The flowers commonly called daffodils, jonquils, or narcissus grow wild in Europe, Africa, and Asia. The most common varieties are man-made cultivars from the Netherlands. They are not native to Tennessee or even North America. And yet it’s a rare Southern yard that does not have a few daffodils blooming in it this time of year.
A tangent: I am reminded of a moment in John McPhee’s 1967 book The Pine Barrens when a group of amateur botanists led by Edgar Wherry go trekking through New Jersey’s unique pine forest—thousands of acres of pine trees, rare plants, and wildlife—to the long-vanished town of Martha. In the midst of those pines, the “old and weirdly leaning catalpa trees” planted by settlers in the 1800s stuck out as the only sign of the old town.
“‘The catalpa trees sure don’t look happy,’ said one woman.
‘They are the weeds of civilization,’ said Wherry.”
I think about that small passage more than one might expect—those yard trees swallowed up by the forest.
Privet, English ivy, Japanese honeysuckle, and other non-native plants exploit biological niches without predation or competition, but the catalpa trees in the Pine Barrens—and the daffodils in East Tennessee—are benign weeds. They grow where they are planted, spread a little, but they don’t metastasize. I don’t know anyone who would say daffodils don’t look happy, though. If daffodils are weeds of civilization, it is a comfort to be civilized, sometimes.
Unlike the catalpas, the daffodils only give up their secrets for a tiny window of time. All year they are there, secretly maintaining underground. Every spring, they pop up, revealing the ghost of someone’s sunny front porch, or their back stoop. During this season of renewal, they are bittersweet reminders of impermanence and death, but also of life after death.
Daffodils mark some hidden graves on my parents’ land. Back in the 1980s my parents mowed a small field near an abandoned house and found a few toppled tombstones from the 1800s. They propped up the stones nearby in a small grove of trees to be more visible and out of the way of the mowing machine. Daffodils mark the yard where the bones lie.
We made rubbings of the stones. One was a child who used to be older than me, and is now so much younger.
I was trying to think of a word or symbol I’d like to live on for a long time after I’m gone. I was planning to trace it out in my yard in daffodil bulbs, a bit of floral graffiti. I can’t settle on anything, though. My name? No, though it gives a new layer meaning to the term “narcissism.” My children’s names? A smiley face? Daffodils live for hundreds of years, and birds and deer do not eat them. You can expect them to be reliable. But anything could happen. Someone could put down a parking lot.

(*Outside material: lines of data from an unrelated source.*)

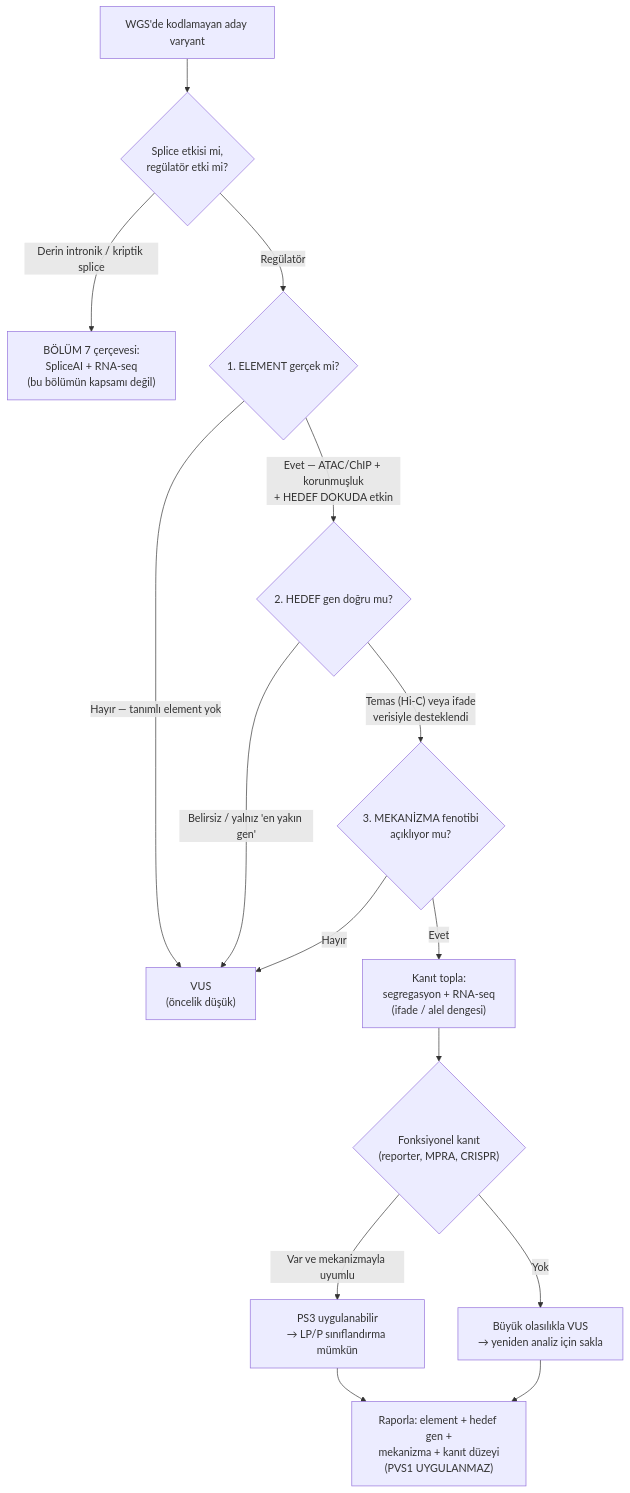
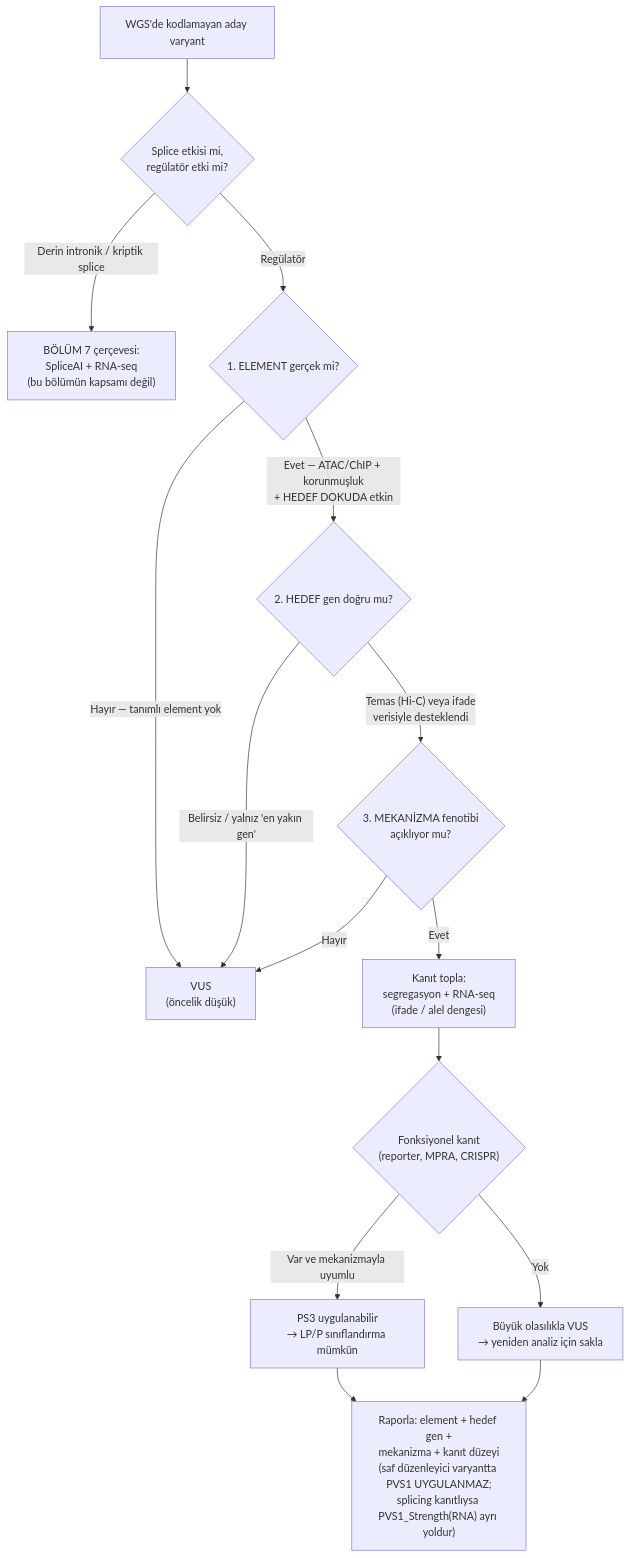
Before and after one commit to MDKalenderoglu/Mekanizma_Kitab-: the second of 3 diagrams in Bölüm_13_Noncoding_Regulator_Varyantlar.md, drawn with Mermaid. The commit also changed other lines of this file and 2 other files, not shown here.

````diff
--- a/Bölüm_13_Noncoding_Regulator_Varyantlar.md
+++ b/Bölüm_13_Noncoding_Regulator_Varyantlar.md
@@ -214,22 +216,22 @@
 ```mermaid
 flowchart TD
   A["WGS'de kodlamayan aday varyant"] --> B{"Splice etkisi mi,<br/>regülatör etki mi?"}
   B -->|"Derin intronik / kriptik splice"| C["BÖLÜM 7 çerçevesi:<br/>SpliceAI + RNA-seq<br/>(bu bölümün kapsamı değil)"]
   B -->|"Regülatör"| D{"1. ELEMENT gerçek mi?"}
 
   D -->|"Hayır — tanımlı element yok"| E["VUS<br/>(öncelik düşük)"]
   D -->|"Evet — ATAC/ChIP + korunmuşluk<br/>+ HEDEF DOKUDA etkin"| F{"2. HEDEF gen doğru mu?"}
 
   F -->|"Belirsiz / yalnız 'en yakın gen'"| E
   F -->|"Temas (Hi-C) veya ifade<br/>verisiyle desteklendi"| G{"3. MEKANİZMA fenotibi<br/>açıklıyor mu?"}
 
   G -->|"Hayır"| E
   G -->|"Evet"| H["Kanıt topla:<br/>segregasyon + RNA-seq<br/>(ifade / alel dengesi)"]
 
   H --> I{"Fonksiyonel kanıt<br/>(reporter, MPRA, CRISPR)"}
   I -->|"Var ve mekanizmayla uyumlu"| J["PS3 uygulanabilir<br/>→ LP/P sınıflandırma mümkün"]
   I -->|"Yok"| K["Büyük olasılıkla VUS<br/>→ yeniden analiz için sakla"]
 
-  J --> L["Raporla: element + hedef gen +<br/>mekanizma + kanıt düzeyi<br/>(PVS1 UYGULANMAZ)"]
+  J --> L["Raporla: element + hedef gen +<br/>mekanizma + kanıt düzeyi<br/>(saf düzenleyici varyantta PVS1 UYGULANMAZ;<br/>splicing kanıtlıysa PVS1_Strength(RNA) ayrı yoldur)"]
   K --> L
 ```
````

It is also possible that explorers hacking their way through the privet and honeysuckle may stumble upon a clearing full of blooming daffodils—the only part of you left to show that people once lived in this lonesome spot. How romantic is that? That’s the kind of thing I think about, anyway, when I look out into a field and see a pile of bricks grown up in daffodils.